In the second book, we met Loki, a Vittra Markis who sneaks into the palace courtyard and begs Wendy to run away with him. In Ascend, we find Loki battered and bruised at the door to the palace, and Wendy takes charge, depending on her closest friends to keep the secret of his presence while he heals and she can determine the reason for coming to Forening, of all places. Loki's charming, witty, sarcastic personality draw Wendy right in- instead of just harboring an enemy, she falls in love with him also.

Three days after her eighteenth birthday, Wendy and Tove are married, followed by a reception in which Wendy is to dance with everyone who asks. Tove has exceptionally strong powers and is a powerful backer to all of Wendy's ideas, but the marriage creates a certain awkwardness between the couple. When Elora dies, finally drained of energy from years of using her powers, Wendy has three days before she must be crowned Queen, ending the truce with the Vittra, leaving the kingdom open for an attack they can't possibly win. The Trylle look on in horror as the Vittra decimate other Changling cities, just waiting for the chance to take over Forening. Seeing no better way to save her people, Wendy convinces Loki to take her to Oren, her father and King of the Vittra. Wendy knows Oren wants her for his own, as her powers are the strongest seen in a very long time, or he will ensure she can side with no one. Swearing love and loyalty to her, Loki takes her to the very man who nearly killed him for not bringing Wendy to him in the second book. Doing things her own way, as she often prefers, Wendy works out a deal with the King: no more attacks on any Changlings until she is crowned Queen, and in return, she will unite Forening with the Vittra and rule under him.

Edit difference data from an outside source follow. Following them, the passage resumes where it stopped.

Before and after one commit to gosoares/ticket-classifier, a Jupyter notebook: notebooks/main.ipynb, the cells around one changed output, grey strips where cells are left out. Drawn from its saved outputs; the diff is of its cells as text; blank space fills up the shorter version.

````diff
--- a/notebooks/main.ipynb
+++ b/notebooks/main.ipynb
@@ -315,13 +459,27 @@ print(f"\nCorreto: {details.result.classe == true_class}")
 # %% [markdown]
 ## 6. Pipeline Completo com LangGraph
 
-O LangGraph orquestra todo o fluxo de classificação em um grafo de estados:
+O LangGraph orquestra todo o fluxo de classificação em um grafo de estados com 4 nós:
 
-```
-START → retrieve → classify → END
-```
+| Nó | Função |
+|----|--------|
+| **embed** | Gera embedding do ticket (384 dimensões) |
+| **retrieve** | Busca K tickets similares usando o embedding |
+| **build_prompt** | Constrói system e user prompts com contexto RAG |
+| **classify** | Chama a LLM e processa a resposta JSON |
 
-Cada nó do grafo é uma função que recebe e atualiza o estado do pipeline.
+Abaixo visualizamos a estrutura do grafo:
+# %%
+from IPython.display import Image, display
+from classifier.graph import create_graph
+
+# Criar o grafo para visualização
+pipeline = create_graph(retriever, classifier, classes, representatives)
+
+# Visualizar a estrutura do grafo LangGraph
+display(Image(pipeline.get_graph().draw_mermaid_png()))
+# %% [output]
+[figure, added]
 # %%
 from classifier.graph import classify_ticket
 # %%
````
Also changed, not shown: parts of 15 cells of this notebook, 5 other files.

Oren greedily takes the deal, unaware that this Princess will not let her kingdom go that easily.

While preparing to attack the Vittra unaware to gain the upper hand, Tove reveals to Wendy that he's gay, and they both admit they are not in love with each other. Tove's argument on the matter is especially moving: Trylle have very short lives due to their powers draining their life energy away, and with as strong at Tove's powers are, he pointed out that he would not have a long life and he'd like the chance to fall in love. They agree to an annullment as soon as the war with the Vittra ends, the first real decision made based on one's own happiness versus the good of the kingdom, though Tove would remain at her side, helping her make the changes she, and most of her generation, want to see in a kingdom that never shys from the old customs.

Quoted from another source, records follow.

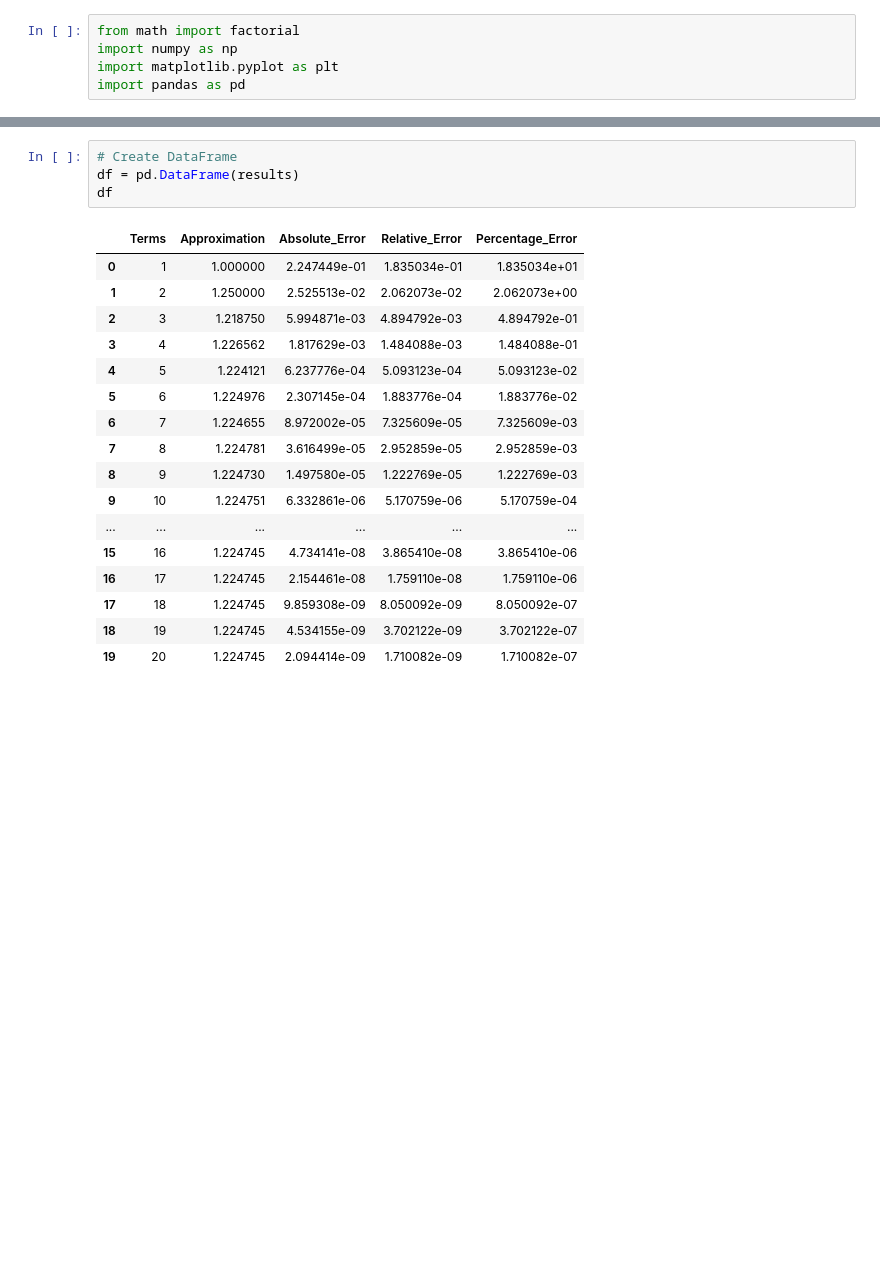
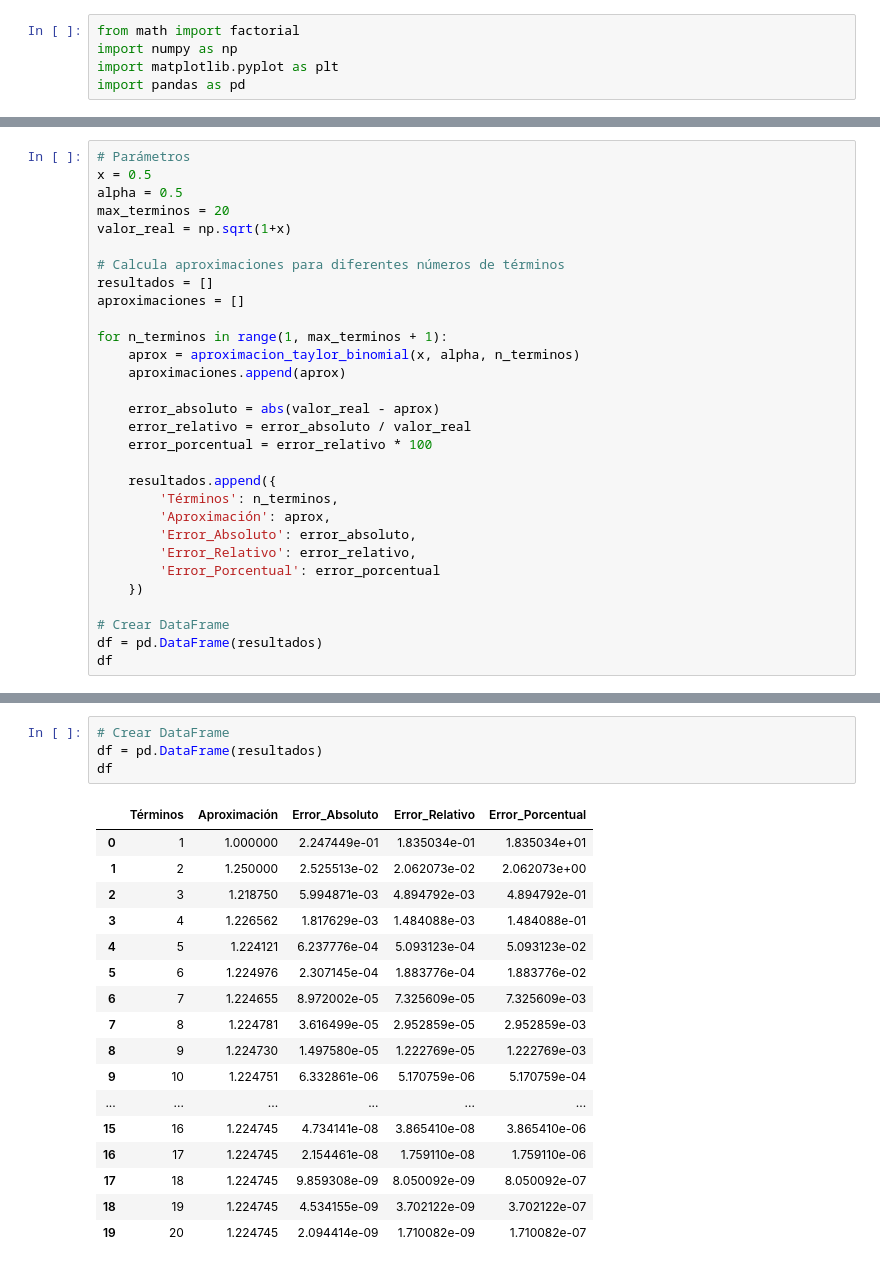
Before and after one commit to danielruizm16/ComputationalMethods_2026_I, a Jupyter notebook: Rep_Numérica_Errores/Rep_Numérica_Errores.ipynb, the cells around one changed output, grey strips where cells are left out. Saved outputs shown, nothing was run; the diff lists cells and outputs as text; blank space fills up the shorter version.

```diff
--- a/Rep_Numérica_Errores/Rep_Numérica_Errores.ipynb
+++ b/Rep_Numérica_Errores/Rep_Numérica_Errores.ipynb
@@ -108,0 +82,30 @@ for n_terms in range(1, max_terms + 1):
+# %%
+# Parámetros
+x = 0.5
+alpha = 0.5
+max_terminos = 20
+valor_real = np.sqrt(1+x)
+
+# Calcula aproximaciones para diferentes números de términos
+resultados = []
+aproximaciones = []
+
+for n_terminos in range(1, max_terminos + 1):
+    aprox = aproximacion_taylor_binomial(x, alpha, n_terminos)
+    aproximaciones.append(aprox)
+
+    error_absoluto = abs(valor_real - aprox)
+    error_relativo = error_absoluto / valor_real
+    error_porcentual = error_relativo * 100
+
+    resultados.append({
+        'Términos': n_terminos,
+        'Aproximación': aprox,
+        'Error_Absoluto': error_absoluto,
+        'Error_Relativo': error_relativo,
+        'Error_Porcentual': error_porcentual
+    })
+
+# Crear DataFrame
+df = pd.DataFrame(resultados)
+df
@@ -109,9 +130,9 @@ for n_terms in range(1, max_terms + 1):
 # %%
-# Create DataFrame
-df = pd.DataFrame(results)
+# Crear DataFrame
+df = pd.DataFrame(resultados)
 df
 # %% [output]
-|  | Terms | Approximation | Absolute_Error | Relative_Error | Percentage_Error |
+|  | Términos | Aproximación | Error_Absoluto | Error_Relativo | Error_Porcentual |
 | 0 | 1 | 1.000000 | 2.247449e-01 | 1.835034e-01 | 1.835034e+01 |
 | 1 | 2 | 1.250000 | 2.525513e-02 | 2.062073e-02 | 2.062073e+00 |
 | 2 | 3 | 1.218750 | 5.994871e-03 | 4.894792e-03 | 4.894792e-01 |
```
Also changed, not shown: parts of 13 cells of this notebook, 3 other files.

I was really unsatisfied at how much plot and content Hocking crammed into this third book. I strongly believe more should have been included in some scenes, such as the final war scene, the wedding reception, and her meeting with Oren. I also felt the last several chapters, the epitome of the entire book, were rushed and lacking in detail and minor content. The epilogue, the update on everyone a year later, was the greatest disappointment for me. It would have felt more natural to see the events that transpired over that year's time in a fourth book, where the characters and relationships would get the recognition they should have instead of a short summary of everyone's lives. It just felt too unnatural to me for Wendy Everly to be a mother, and it broke my heart to see Finn with a family of his own, just a page-turn away from the post-battle wrap-up. While I respect the author's decisions concerning the characters' relationships, I will always be a Wendy-Finn shipper (for you hardcore book bloggers who know what that means), even more so after he has become forbidden to her. But even Finn gets to find love in the end, and Wendy and Loki get to rule as King and Queen and unite the kingdoms under a positive rule aimed at changing their world to accomodate and enliven their dying culture to fit better with thoughts and ideals of the human world around them.

I can say, without a doubt, that I am sad this series is over. My only regret is that the epilogue ruins any hopes I previously had that Hocking would decide to write another. It's like a giant stamp over the last page that reads: AND THEY ALL LIVED HAPPILY EVER AFTER.